“The repeated occurrence of sexual harassment and sexual misconduct at such a high level shows a failure to appreciate a serious issue within the agency,” Pennsylvania Inspector General Donald L. Patterson said yesterday in a 112-page report on sexual misconduct and harassment in the State Police.
The Philadelphia Inquirer reports that Patterson took to task past and present State Police policies – from how recruits are hired to how troopers are disciplined.
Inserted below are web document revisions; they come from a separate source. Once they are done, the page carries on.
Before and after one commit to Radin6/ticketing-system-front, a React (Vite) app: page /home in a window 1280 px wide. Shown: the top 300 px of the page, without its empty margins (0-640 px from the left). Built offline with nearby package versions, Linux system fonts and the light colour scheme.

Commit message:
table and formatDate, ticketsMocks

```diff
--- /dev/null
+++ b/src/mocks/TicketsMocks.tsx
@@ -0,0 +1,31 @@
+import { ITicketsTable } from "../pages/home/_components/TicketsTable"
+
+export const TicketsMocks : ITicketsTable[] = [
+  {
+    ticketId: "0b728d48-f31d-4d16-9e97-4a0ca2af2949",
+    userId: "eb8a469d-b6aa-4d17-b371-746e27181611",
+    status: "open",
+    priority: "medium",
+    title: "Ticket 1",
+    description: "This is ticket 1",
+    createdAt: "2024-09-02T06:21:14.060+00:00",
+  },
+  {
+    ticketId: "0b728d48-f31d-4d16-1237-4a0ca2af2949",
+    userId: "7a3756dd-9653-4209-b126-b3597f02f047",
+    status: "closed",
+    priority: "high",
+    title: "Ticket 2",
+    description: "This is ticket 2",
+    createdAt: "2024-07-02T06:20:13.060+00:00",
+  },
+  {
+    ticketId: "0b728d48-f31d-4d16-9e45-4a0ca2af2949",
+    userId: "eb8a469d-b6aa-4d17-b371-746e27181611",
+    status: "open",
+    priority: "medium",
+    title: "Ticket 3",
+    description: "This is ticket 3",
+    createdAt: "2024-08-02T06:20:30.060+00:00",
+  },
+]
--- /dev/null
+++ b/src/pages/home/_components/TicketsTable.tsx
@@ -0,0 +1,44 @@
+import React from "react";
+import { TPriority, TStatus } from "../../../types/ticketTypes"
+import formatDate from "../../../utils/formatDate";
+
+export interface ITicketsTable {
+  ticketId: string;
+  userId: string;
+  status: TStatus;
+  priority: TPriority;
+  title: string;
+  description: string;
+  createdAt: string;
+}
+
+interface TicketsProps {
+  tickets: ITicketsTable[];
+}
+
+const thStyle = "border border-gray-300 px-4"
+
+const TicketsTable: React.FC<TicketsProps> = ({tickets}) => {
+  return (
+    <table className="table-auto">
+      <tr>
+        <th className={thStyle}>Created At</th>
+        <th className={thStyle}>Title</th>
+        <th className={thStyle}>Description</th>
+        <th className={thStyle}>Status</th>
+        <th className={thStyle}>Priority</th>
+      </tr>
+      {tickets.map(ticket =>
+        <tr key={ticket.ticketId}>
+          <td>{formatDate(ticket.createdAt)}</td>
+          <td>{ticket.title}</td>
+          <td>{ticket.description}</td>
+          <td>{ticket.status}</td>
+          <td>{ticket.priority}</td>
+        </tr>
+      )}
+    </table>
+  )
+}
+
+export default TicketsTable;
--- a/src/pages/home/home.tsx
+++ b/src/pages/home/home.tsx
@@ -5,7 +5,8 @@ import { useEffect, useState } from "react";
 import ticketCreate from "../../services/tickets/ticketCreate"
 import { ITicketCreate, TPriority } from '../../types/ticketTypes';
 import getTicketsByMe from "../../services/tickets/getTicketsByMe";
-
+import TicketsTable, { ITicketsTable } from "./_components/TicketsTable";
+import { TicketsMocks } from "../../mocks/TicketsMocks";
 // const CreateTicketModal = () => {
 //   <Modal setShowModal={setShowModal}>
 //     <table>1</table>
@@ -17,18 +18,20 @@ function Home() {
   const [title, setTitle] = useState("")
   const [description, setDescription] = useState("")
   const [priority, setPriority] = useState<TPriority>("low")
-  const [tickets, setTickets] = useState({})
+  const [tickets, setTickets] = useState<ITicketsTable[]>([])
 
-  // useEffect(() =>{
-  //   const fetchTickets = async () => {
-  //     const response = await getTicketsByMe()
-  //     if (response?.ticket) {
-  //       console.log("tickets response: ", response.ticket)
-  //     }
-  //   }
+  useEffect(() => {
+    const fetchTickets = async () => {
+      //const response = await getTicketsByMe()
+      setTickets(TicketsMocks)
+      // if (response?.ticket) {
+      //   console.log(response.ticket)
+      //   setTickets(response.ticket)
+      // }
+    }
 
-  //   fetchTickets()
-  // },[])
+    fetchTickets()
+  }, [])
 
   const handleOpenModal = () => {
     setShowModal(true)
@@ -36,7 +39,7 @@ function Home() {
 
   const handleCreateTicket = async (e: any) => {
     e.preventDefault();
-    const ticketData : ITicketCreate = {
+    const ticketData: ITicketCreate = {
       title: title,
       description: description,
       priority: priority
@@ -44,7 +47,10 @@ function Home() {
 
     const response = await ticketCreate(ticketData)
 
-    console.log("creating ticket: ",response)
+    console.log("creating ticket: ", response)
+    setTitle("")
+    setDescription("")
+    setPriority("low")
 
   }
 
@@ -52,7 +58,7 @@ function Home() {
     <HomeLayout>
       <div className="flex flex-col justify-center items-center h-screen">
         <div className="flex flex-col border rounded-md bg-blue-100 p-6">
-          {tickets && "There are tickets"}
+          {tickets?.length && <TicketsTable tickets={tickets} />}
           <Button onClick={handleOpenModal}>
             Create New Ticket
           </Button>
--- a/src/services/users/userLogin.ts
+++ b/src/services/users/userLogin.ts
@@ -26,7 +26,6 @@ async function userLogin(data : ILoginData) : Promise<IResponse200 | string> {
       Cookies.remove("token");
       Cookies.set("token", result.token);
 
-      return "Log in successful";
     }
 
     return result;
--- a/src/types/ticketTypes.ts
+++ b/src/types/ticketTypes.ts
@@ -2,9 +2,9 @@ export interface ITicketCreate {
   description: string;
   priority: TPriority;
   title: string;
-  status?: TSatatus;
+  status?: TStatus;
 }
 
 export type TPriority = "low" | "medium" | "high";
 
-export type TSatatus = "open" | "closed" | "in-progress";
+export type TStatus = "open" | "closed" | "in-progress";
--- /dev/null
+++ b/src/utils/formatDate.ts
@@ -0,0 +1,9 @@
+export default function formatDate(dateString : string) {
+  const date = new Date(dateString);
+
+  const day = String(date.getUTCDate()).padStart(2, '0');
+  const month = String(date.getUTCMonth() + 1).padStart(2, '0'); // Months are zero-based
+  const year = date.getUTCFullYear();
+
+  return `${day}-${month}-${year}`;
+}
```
The report documents systematic problems at the agency.
Gov. Ed Rendell announced that he had hired Kroll Inc., an international security firm, to monitor the State Police for a year to ensure that policy changes are made to prevent sexual misconduct.
Allegations of widespread misconduct arose in May in a civil suit against a jailed former trooper.
Thomas Sheridan, the attorney for the plaintiff, attached dozens of trooper misconduct case files to bolster the contention that State Police brass did little to thwart such sexual transgressions.
An internal investigation found 68 substantiated misconduct cases against 75 troopers, two liquor-control officers, and two civilian employees from 1995 and 2001.
The head of the state troopers’ union was quoted in the report as saying “the fact that [female officers] ride in patrol cars with men all night, essentially ‘spending the night together’ – has put an ‘extra burden on policing’ and has caused problems of sexual harassment and sexual misconduct.” The officer says it was his lawyer, not he, who made the comment.